He begins the chp with a story about Rich Mullins, the Christian musician, and how Rich confessed to Jim his own story of sinfulness, both before his conversion and after his conversion. Smith’s own little narrative was challenged. That narrative — God works only through the righteous — was challenged by another narrative.
The point of this chapter is this: sin is not our essence; it is a willful act of separation that mars our likeness to God. …Surrender is not natural to us. Sin seems like a way to meet our needs. So we fight God for something we ultimately do not want, rather than take what God wants to give, which is actually what we need. We struggle because we are made in God’s image. We long for good, to be good, and to do good. When we find we are not and have not, all is not lost. We can discover what causes us to sin and why, as Rich found. And we find our freedom not in hiding our brokenness but in disclosing it.

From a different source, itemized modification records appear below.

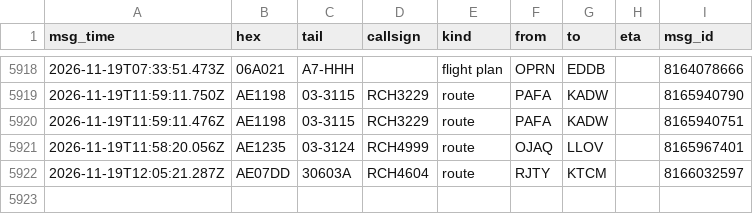
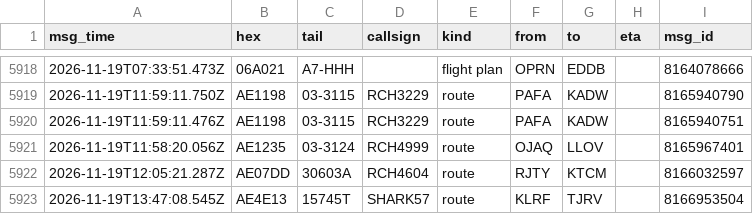
Before and after one commit to Rzalumen/gulf-routes-backtest, a CSV file: acars/destinations.csv, drawn as a sheet; only a part is shown, gaps mark what is left out; the diff names each change by its address in the sheet, - before the commit and + after, or states it on an @@ line.

Commit message:
ACARS archive 2026-11-19T14:20Z

```diff
--- a/acars/destinations.csv
+++ b/acars/destinations.csv
+row 5923: 2026-11-19T13:47:08.545Z | AE4E13 | 15745T | SHARK57 | route | KLRF | TJRV |  | 8166953504
```
Also changed, not shown: 3 other files.
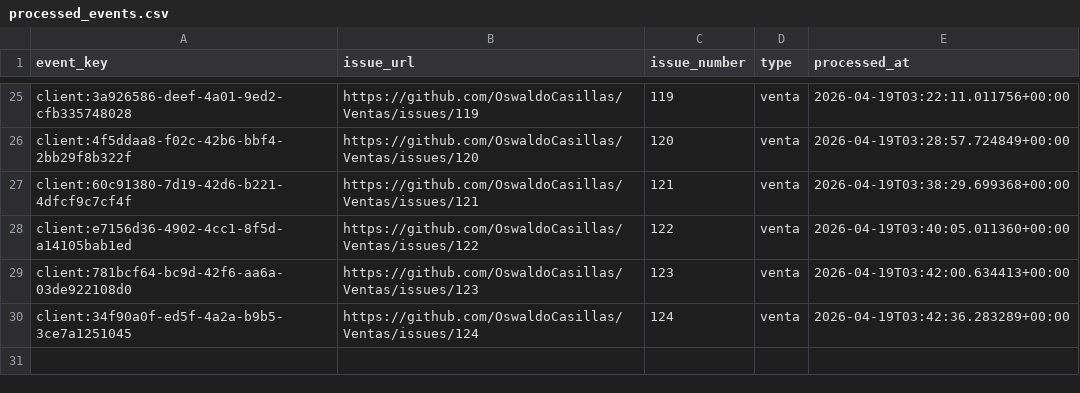
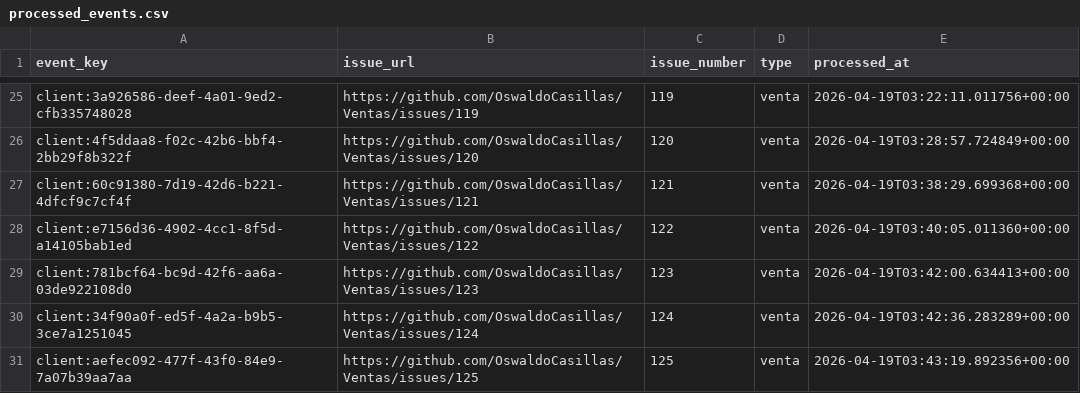
Before and after one commit to OswaldoCasillas/Ventas, a CSV file: data/processed_events.csv, drawn as a sheet; only a part is shown, gaps mark what is left out; the diff names each change by its address in the sheet, - before the commit and + after, or states it on an @@ line.

```diff
--- a/data/processed_events.csv
+++ b/data/processed_events.csv
+row 31: client:aefec092-477f-43f0-84e9-7a07b39aa7aa | https://github.com/OswaldoCasillas/Ventas/issues/125 | 125 | venta | 2026-04-19T03:43:19.892356+00:00
```
Also changed, not shown: data/inventory.csv, data/sales.csv, 7 other files.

What narrative runs through our head is what matters immensely to our health — in all its facets. What is your narrative? I think Smith is right in this:

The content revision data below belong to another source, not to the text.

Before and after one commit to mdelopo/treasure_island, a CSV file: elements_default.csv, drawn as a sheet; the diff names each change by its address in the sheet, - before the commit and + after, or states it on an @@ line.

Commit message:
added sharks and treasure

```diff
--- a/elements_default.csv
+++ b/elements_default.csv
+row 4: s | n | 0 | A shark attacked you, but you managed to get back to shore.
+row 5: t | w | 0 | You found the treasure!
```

Put simply, the dominant Christian narrative about our identity is this: “We are rotten sinners, we love to sin, and all we do is sin.

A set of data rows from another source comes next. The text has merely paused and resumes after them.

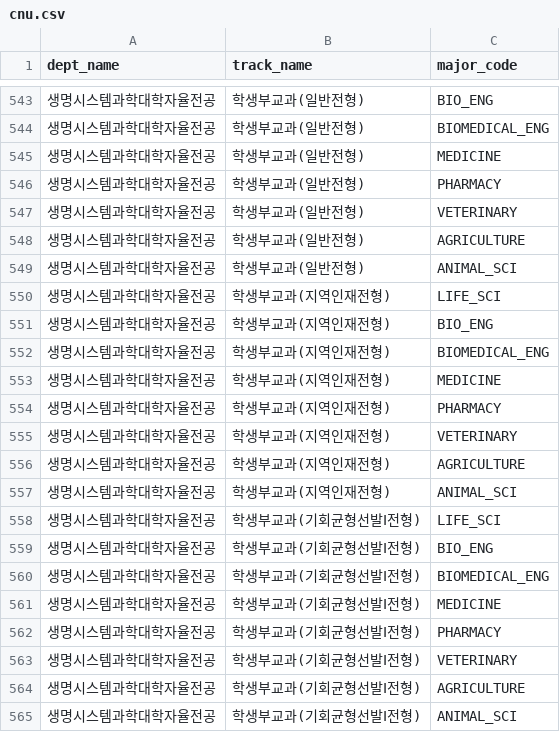
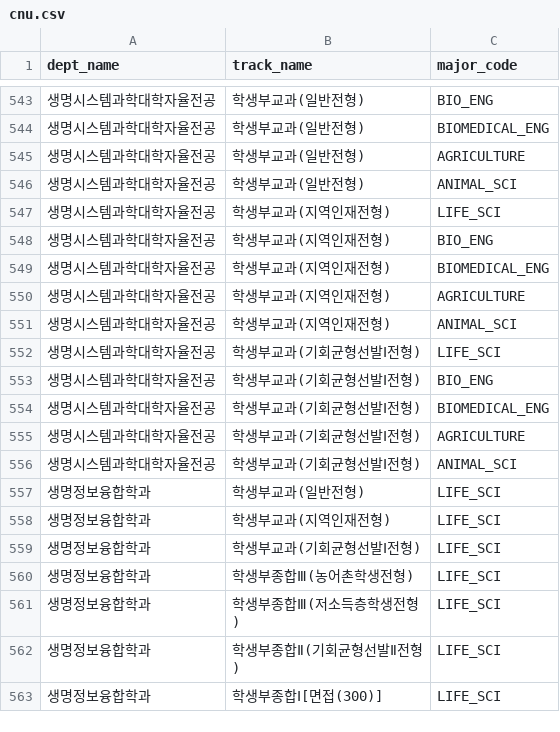
Before and after one commit to 4line-thon-team8/Backend, a CSV file: src/main/resources/seed-data/unit-majors/cnu.csv, drawn as a sheet; only a part is shown, gaps mark what is left out; the shorter side is filled out with more unchanged rows.

```diff
--- a/src/main/resources/seed-data/unit-majors/cnu.csv
+++ b/src/main/resources/seed-data/unit-majors/cnu.csv
@@ -544,5 +544,2 @@ dept_name,track_name,major_code
 생명시스템과학대학자율전공,학생부교과(일반전형),BIOMEDICAL_ENG
-생명시스템과학대학자율전공,학생부교과(일반전형),MEDICINE
-생명시스템과학대학자율전공,학생부교과(일반전형),PHARMACY
-생명시스템과학대학자율전공,학생부교과(일반전형),VETERINARY
 생명시스템과학대학자율전공,학생부교과(일반전형),AGRICULTURE
@@ -552,5 +549,2 @@ dept_name,track_name,major_code
 생명시스템과학대학자율전공,학생부교과(지역인재전형),BIOMEDICAL_ENG
-생명시스템과학대학자율전공,학생부교과(지역인재전형),MEDICINE
-생명시스템과학대학자율전공,학생부교과(지역인재전형),PHARMACY
-생명시스템과학대학자율전공,학생부교과(지역인재전형),VETERINARY
 생명시스템과학대학자율전공,학생부교과(지역인재전형),AGRICULTURE
@@ -560,5 +554,2 @@ dept_name,track_name,major_code
 생명시스템과학대학자율전공,학생부교과(기회균형선발Ⅰ전형),BIOMEDICAL_ENG
-생명시스템과학대학자율전공,학생부교과(기회균형선발Ⅰ전형),MEDICINE
-생명시스템과학대학자율전공,학생부교과(기회균형선발Ⅰ전형),PHARMACY
-생명시스템과학대학자율전공,학생부교과(기회균형선발Ⅰ전형),VETERINARY
 생명시스템과학대학자율전공,학생부교과(기회균형선발Ⅰ전형),AGRICULTURE
```
Also changed, not shown: src/main/resources/seed-data/unit-majors/chungbuk.csv, src/main/resources/seed-data/unit-majors/gnu.csv, 6 other files.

The shaming story begins with this point: “Realize you are a sinner.” It is a shame-based, shame-driven story.
It is easy to flip flop on this: from a totally sinner story to a totally good story. It’s not that simple. Smith puts it this way:
… I am not rejecting the notion of original sin or that sin brought death and affects everyone. But there is more to the story of who we are, and more to the story of why we sin than “I was born that way. I can’t help it. It is what I do.” How we understand original sin is crucial.
He brings us back to the big theme of his book — beauty.
Beauty makes us say “wow.” This narrative makes us say “woe.”
A narrative of the good and beautiful and true goes deeper and beyond:
The true narrative says,”We are made in God’s image, with original goodness, which cannot be marred by our sin. But we are also made in God’s likeness, which we distort every time we choose to sin.
Smith is right: the first word about us is not original sin or sinfulness but original goodness (Gen 1:31). Everything God created was and is good. Smith thinks there’s a difference, like many in the early church, between image and likeness. Image remains; likeness is distorted. Here is his big idea:
When I realize I am made in God’s image, I understand I am sacred and valuable. When I understand that I cannot alter this image by my foolish, sinful ways, I am grateful to God. When I accept that by my actions I am either moving closer to or further from God’s likeness, I take sin seriously. The shaming story does not say much about sin, other than it separates us from God. In truth, our sin separates us not only from God but from ourselves and others. It was not what we were designed for.
In Embracing Grace I first developed for myself an idea like this and I call us “Eikons of God” and that we are cracked Eikons. Smith’s point is this: we are always goodness in the image but we can corrupt the likeness. This fits with how many in the Eastern church discussed image of God and, even if one is not convinced the two terms are that distinguishable, the substance is the same: We are made Good, we sin and corrupt ourselves in all directions, but God is at work in us to restore us.